I’ve been a certified fitness instructor/personal trainer/healthy living instructor for over two decades. My practical and professional experience in the exercise arena pairs nicely with my research, like fine wine and cheese, peanut butter and jelly, Hans Solo and Chewbacca, or (insert your favorite iconic duo here).
Being a scholar-practitioner positions me perfectly to creatively translate research to practice through informal and formal field experiments. My research informs my practice, my practice informs my research, and best of all, I have the privilege of getting to interact with and understand the “user’s experience”—the perspectives of all the beautiful souls out there who have entrusted me with their most precious resources—their minds, bodies, and time.
Though my doctorate is in education and not medicine, I live by the same oath as physicians—primum, non nocere—first, do no harm. I take this phrase even more seriously as I dig deeper into the research literature and begin to understand the complex entanglement of a person’s physiological and psychological experience during exercise. There are practices we’ve come to accept as normative in exercise culture that, at best, may not be helping to increase population physical activity levels and, at worst, may be contributing to the problem.

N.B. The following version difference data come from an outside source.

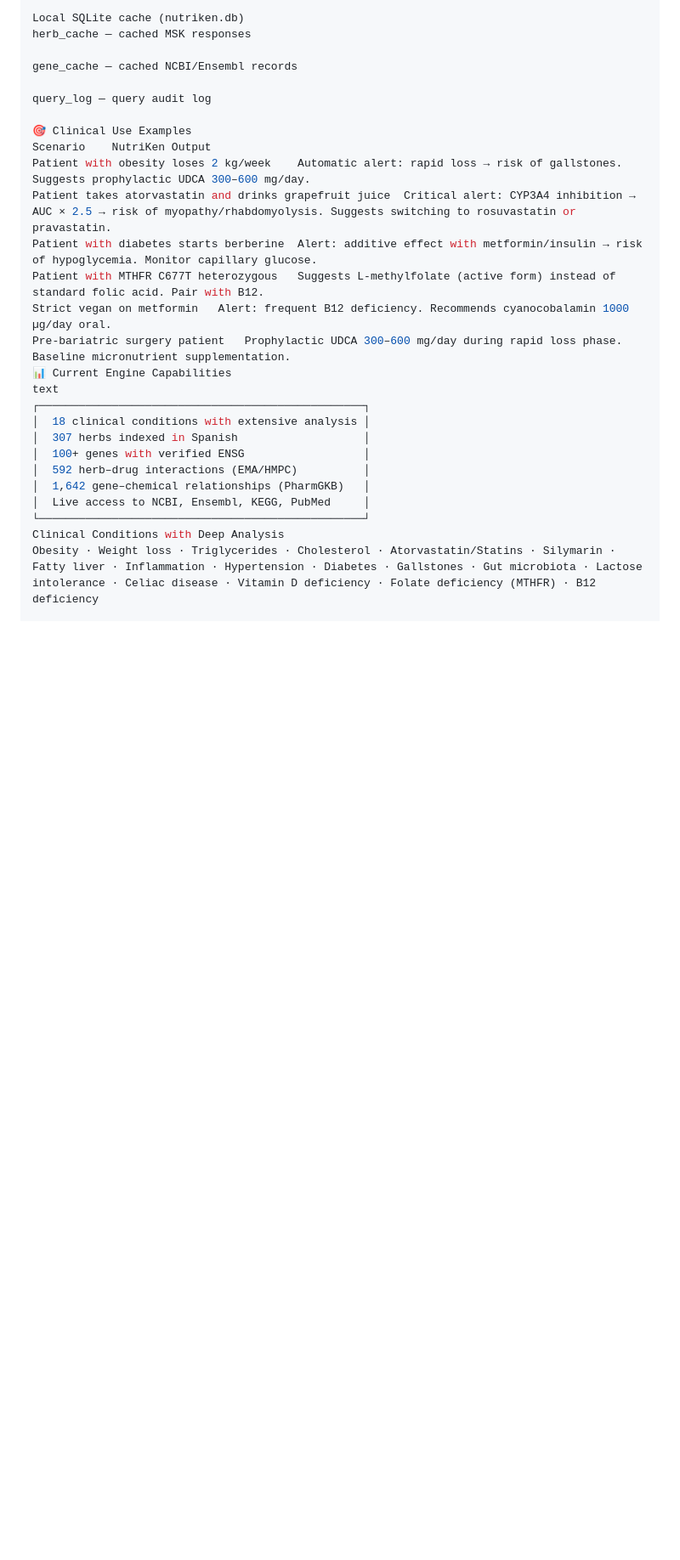
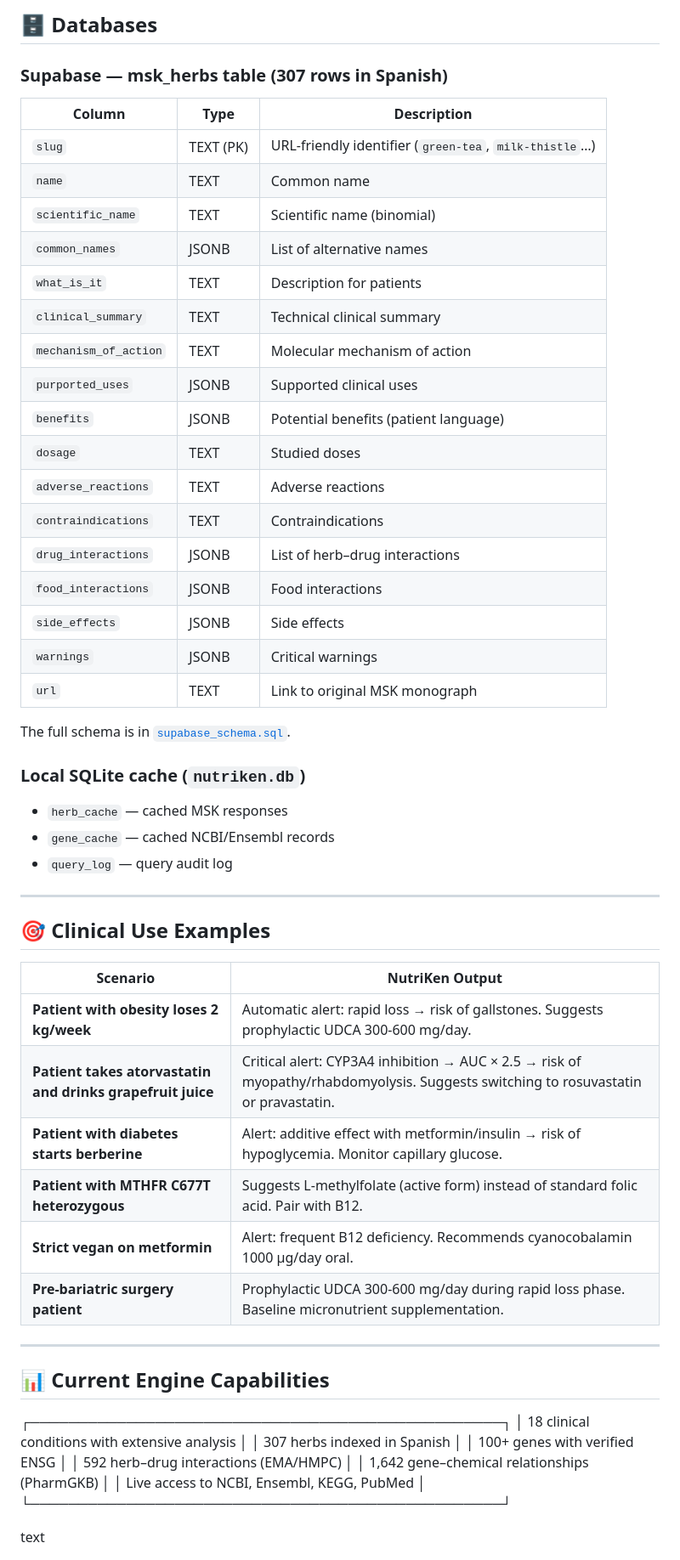
Before and after one commit to abrangel/Nutriken, a Markdown page: README.md, the part around one of its changes. Shown at 85% size. Rendered like a GitHub page; blank space fills up the shorter version.

```diff
--- a/README.md
+++ b/README.md
@@ -329,29 +327,58 @@ Full schema is in supabase_schema.sql.
 
-Local SQLite cache (nutriken.db)
-herb_cache — cached MSK responses
+## 🗄️ Databases
+### Supabase — msk_herbs table (307 rows in Spanish)
 
-gene_cache — cached NCBI/Ensembl records
+| Column | Type | Description |
+|---|---|---|
+| `slug` | TEXT (PK) | URL-friendly identifier (`green-tea`, `milk-thistle`…) |
+| `name` | TEXT | Common name |
+| `scientific_name` | TEXT | Scientific name (binomial) |
+| `common_names` | JSONB | List of alternative names |
+| `what_is_it` | TEXT | Description for patients |
+| `clinical_summary` | TEXT | Technical clinical summary |
+| `mechanism_of_action` | TEXT | Molecular mechanism of action |
+| `purported_uses` | JSONB | Supported clinical uses |
+| `benefits` | JSONB | Potential benefits (patient language) |
+| `dosage` | TEXT | Studied doses |
+| `adverse_reactions` | TEXT | Adverse reactions |
+| `contraindications` | TEXT | Contraindications |
+| `drug_interactions` | JSONB | List of herb–drug interactions |
+| `food_interactions` | JSONB | Food interactions |
+| `side_effects` | JSONB | Side effects |
+| `warnings` | JSONB | Critical warnings |
+| `url` | TEXT | Link to original MSK monograph |
 
-query_log — query audit log
+The full schema is in [`supabase_schema.sql`](supabase_schema.sql).
 
-🎯 Clinical Use Examples
-Scenario	NutriKen Output
-Patient with obesity loses 2 kg/week	Automatic alert: rapid loss → risk of gallstones. Suggests prophylactic UDCA 300–600 mg/day.
-Patient takes atorvastatin and drinks grapefruit juice	Critical alert: CYP3A4 inhibition → AUC × 2.5 → risk of myopathy/rhabdomyolysis. Suggests switching to rosuvastatin or pravastatin.
-Patient with diabetes starts berberine	Alert: additive effect with metformin/insulin → risk of hypoglycemia. Monitor capillary glucose.
-Patient with MTHFR C677T heterozygous	Suggests L-methylfolate (active form) instead of standard folic acid. Pair with B12.
-Strict vegan on metformin	Alert: frequent B12 deficiency. Recommends cyanocobalamin 1000 µg/day oral.
-Pre-bariatric surgery patient	Prophylactic UDCA 300–600 mg/day during rapid loss phase. Baseline micronutrient supplementation.
-📊 Current Engine Capabilities
+### Local SQLite cache (`nutriken.db`)
+- `herb_cache` — cached MSK responses
+- `gene_cache` — cached NCBI/Ensembl records
+- `query_log` — query audit log
+
+---
+
+## 🎯 Clinical Use Examples
+
+| Scenario | NutriKen Output |
+|---|---|
+| **Patient with obesity loses 2 kg/week** | Automatic alert: rapid loss → risk of gallstones. Suggests prophylactic UDCA 300-600 mg/day. |
+| **Patient takes atorvastatin and drinks grapefruit juice** | Critical alert: CYP3A4 inhibition → AUC × 2.5 → risk of myopathy/rhabdomyolysis. Suggests switching to rosuvastatin or pravastatin. |
+| **Patient with diabetes starts berberine** | Alert: additive effect with metformin/insulin → risk of hypoglycemia. Monitor capillary glucose. |
+| **Patient with MTHFR C677T heterozygous** | Suggests L-methylfolate (active form) instead of standard folic acid. Pair with B12. |
+| **Strict vegan on metformin** | Alert: frequent B12 deficiency. Recommends cyanocobalamin 1000 µg/day oral. |
+| **Pre-bariatric surgery patient** | Prophylactic UDCA 300-600 mg/day during rapid loss phase. Baseline micronutrient supplementation. |
+
+---
+
+## 📊 Current Engine Capabilities
+┌─────────────────────────────────────────────────┐
+│ 18 clinical conditions with extensive analysis  │
+│ 307 herbs indexed in Spanish                    │
+│ 100+ genes with verified ENSG                   │
+│ 592 herb–drug interactions (EMA/HMPC)           │
+│ 1,642 gene–chemical relationships (PharmGKB)    │
+│ Live access to NCBI, Ensembl, KEGG, PubMed      │
+└─────────────────────────────────────────────────┘
+
 text
-┌─────────────────────────────────────────────────┐
-│  18 clinical conditions with extensive analysis │
-│  307 herbs indexed in Spanish                   │
-│  100+ genes with verified ENSG                  │
-│  592 herb–drug interactions (EMA/HMPC)          │
-│  1,642 gene–chemical relationships (PharmGKB)   │
-│  Live access to NCBI, Ensembl, KEGG, PubMed     │
-└─────────────────────────────────────────────────┘
-Clinical Conditions with Deep Analysis
-Obesity · Weight loss · Triglycerides · Cholesterol · Atorvastatin/Statins · Silymarin · Fatty liver · Inflammation · Hypertension · Diabetes · Gallstones · Gut microbiota · Lactose intolerance · Celiac disease · Vitamin D deficiency · Folate deficiency (MTHFR) · B12 deficiency
 
```
Also changed, not shown: other parts of README.md (+74 -65 lines).
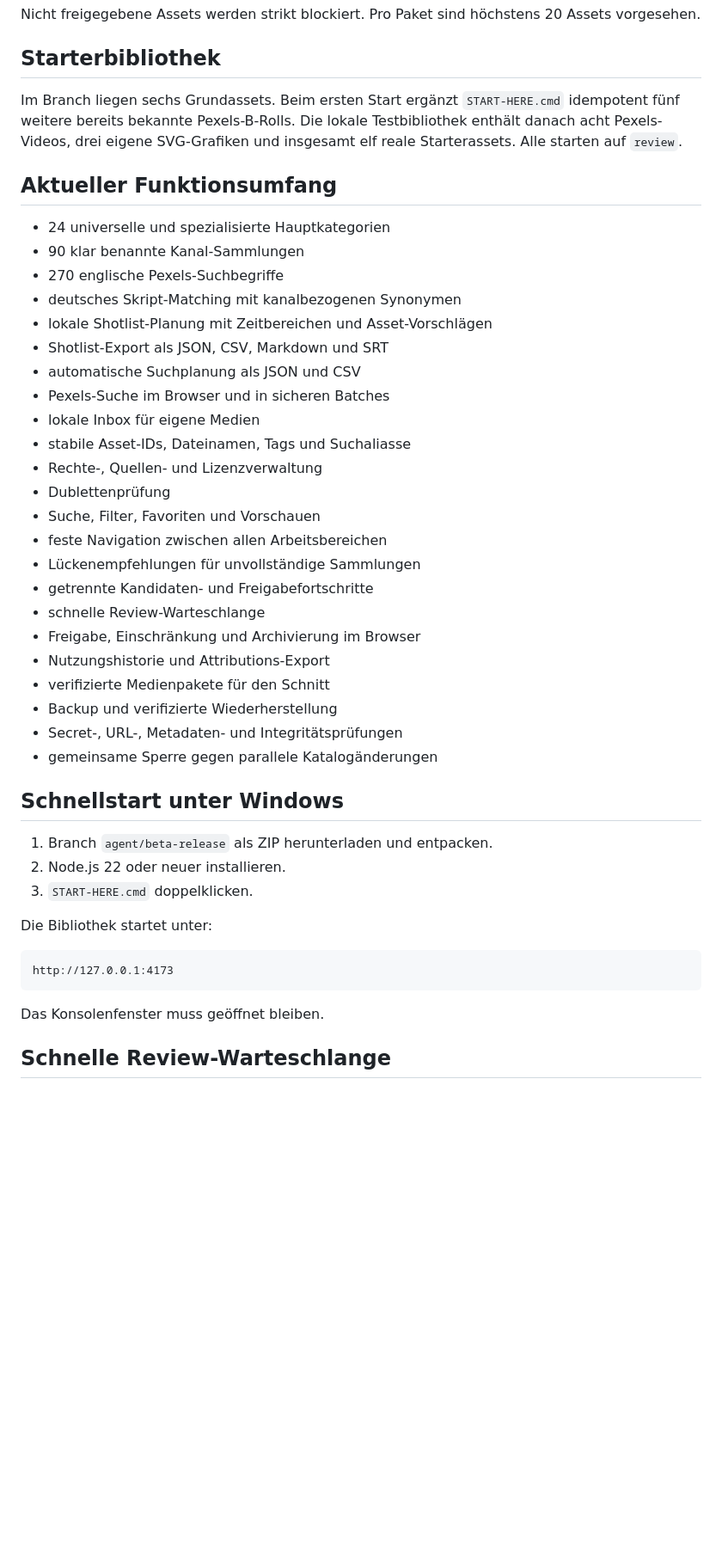
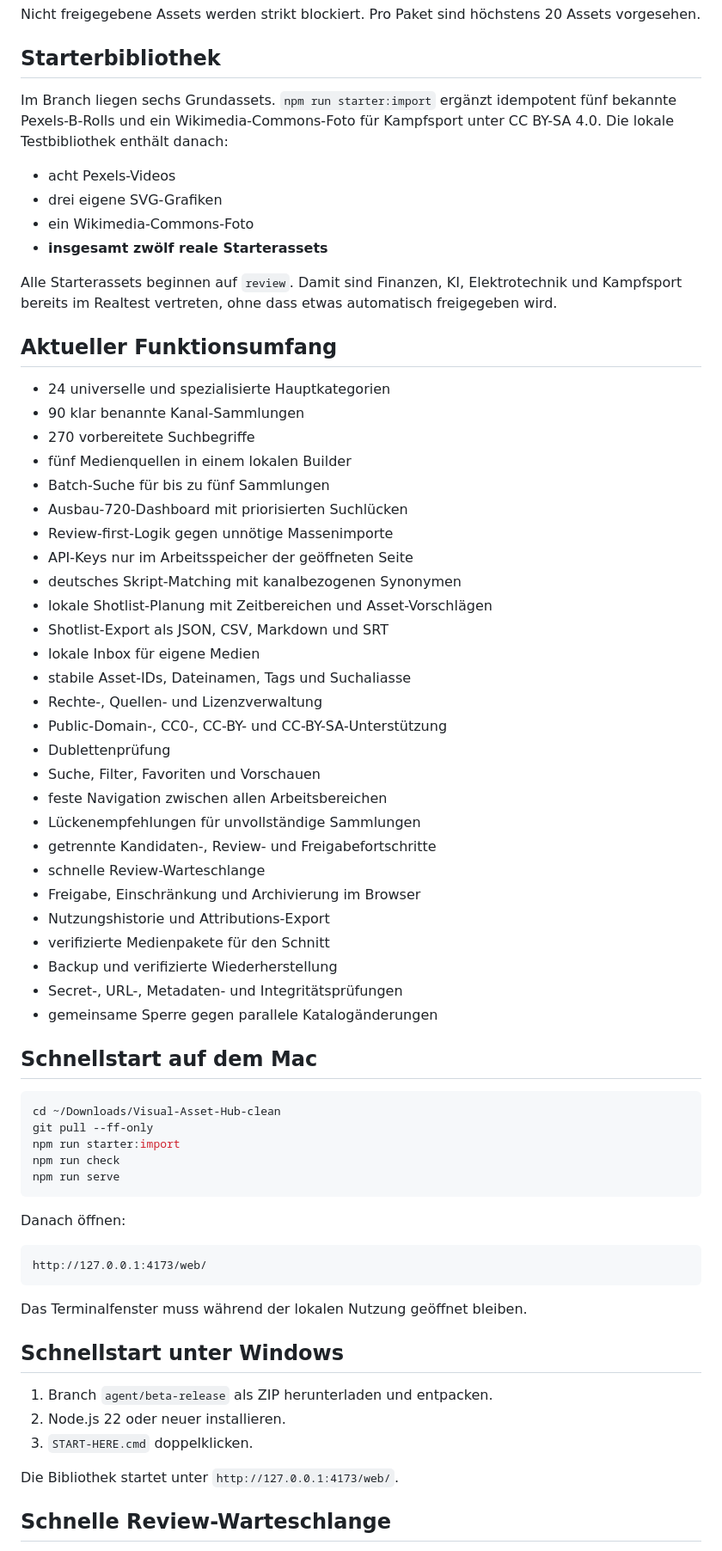
Before and after one commit to memetreza34-ux/Visual-Asset-Hub, a Markdown page: README.md, the part around one of its changes. Shown at 86% size. Rendered like a GitHub page; blank space fills up the shorter version.

Commit message:
docs: document five-source arsenal and twelve starters

````diff
--- a/README.md
+++ b/README.md
@@ -103,26 +140,37 @@ Nicht freigegebene Assets werden strikt blockiert. Pro Paket sind höchstens 20
 
 ## Starterbibliothek
 
-Im Branch liegen sechs Grundassets. Beim ersten Start ergänzt `START-HERE.cmd` idempotent fünf weitere bereits bekannte Pexels-B-Rolls. Die lokale Testbibliothek enthält danach acht Pexels-Videos, drei eigene SVG-Grafiken und insgesamt elf reale Starterassets. Alle starten auf `review`.
+Im Branch liegen sechs Grundassets. `npm run starter:import` ergänzt idempotent fünf bekannte Pexels-B-Rolls und ein Wikimedia-Commons-Foto für Kampfsport unter CC BY-SA 4.0. Die lokale Testbibliothek enthält danach:
+
+- acht Pexels-Videos
+- drei eigene SVG-Grafiken
+- ein Wikimedia-Commons-Foto
+- **insgesamt zwölf reale Starterassets**
+
+Alle Starterassets beginnen auf `review`. Damit sind Finanzen, KI, Elektrotechnik und Kampfsport bereits im Realtest vertreten, ohne dass etwas automatisch freigegeben wird.
 
 ## Aktueller Funktionsumfang
 
 - 24 universelle und spezialisierte Hauptkategorien
 - 90 klar benannte Kanal-Sammlungen
-- 270 englische Pexels-Suchbegriffe
+- 270 vorbereitete Suchbegriffe
+- fünf Medienquellen in einem lokalen Builder
+- Batch-Suche für bis zu fünf Sammlungen
+- Ausbau-720-Dashboard mit priorisierten Suchlücken
+- Review-first-Logik gegen unnötige Massenimporte
+- API-Keys nur im Arbeitsspeicher der geöffneten Seite
 - deutsches Skript-Matching mit kanalbezogenen Synonymen
 - lokale Shotlist-Planung mit Zeitbereichen und Asset-Vorschlägen
 - Shotlist-Export als JSON, CSV, Markdown und SRT
-- automatische Suchplanung als JSON und CSV
-- Pexels-Suche im Browser und in sicheren Batches
 - lokale Inbox für eigene Medien
 - stabile Asset-IDs, Dateinamen, Tags und Suchaliasse
 - Rechte-, Quellen- und Lizenzverwaltung
+- Public-Domain-, CC0-, CC-BY- und CC-BY-SA-Unterstützung
 - Dublettenprüfung
 - Suche, Filter, Favoriten und Vorschauen
 - feste Navigation zwischen allen Arbeitsbereichen
 - Lückenempfehlungen für unvollständige Sammlungen
-- getrennte Kandidaten- und Freigabefortschritte
+- getrennte Kandidaten-, Review- und Freigabefortschritte
 - schnelle Review-Warteschlange
 - Freigabe, Einschränkung und Archivierung im Browser
 - Nutzungshistorie und Attributions-Export
@@ -131,19 +179,31 @@ Im Branch liegen sechs Grundassets. Beim ersten Start ergänzt `START-HERE.cmd`
 - Secret-, URL-, Metadaten- und Integritätsprüfungen
 - gemeinsame Sperre gegen parallele Katalogänderungen
 
+## Schnellstart auf dem Mac
+
+```bash
+cd ~/Downloads/Visual-Asset-Hub-clean
+git pull --ff-only
+npm run starter:import
+npm run check
+npm run serve
+```
+
+Danach öffnen:
+
+```text
+http://127.0.0.1:4173/web/
+```
+
+Das Terminalfenster muss während der lokalen Nutzung geöffnet bleiben.
+
 ## Schnellstart unter Windows
 
 1. Branch `agent/beta-release` als ZIP herunterladen und entpacken.
 2. Node.js 22 oder neuer installieren.
 3. `START-HERE.cmd` doppelklicken.
 
-Die Bibliothek startet unter:
-
-```text
-http://127.0.0.1:4173
-```
-
-Das Konsolenfenster muss geöffnet bleiben.
+Die Bibliothek startet unter `http://127.0.0.1:4173/web/`.
 
 ## Schnelle Review-Warteschlange
 
````
Also changed, not shown: other parts of README.md (+52 -14 lines).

The heart of my scholar-practitioner work addresses finding innovative solutions to this problem of practice.
Stay tuned as I populate this site with my study, the findings, the teaching framework I created, and multimedia ways for you to interact with me! As Winnie the Pooh says to Piglet, “It’s always more fun with two!”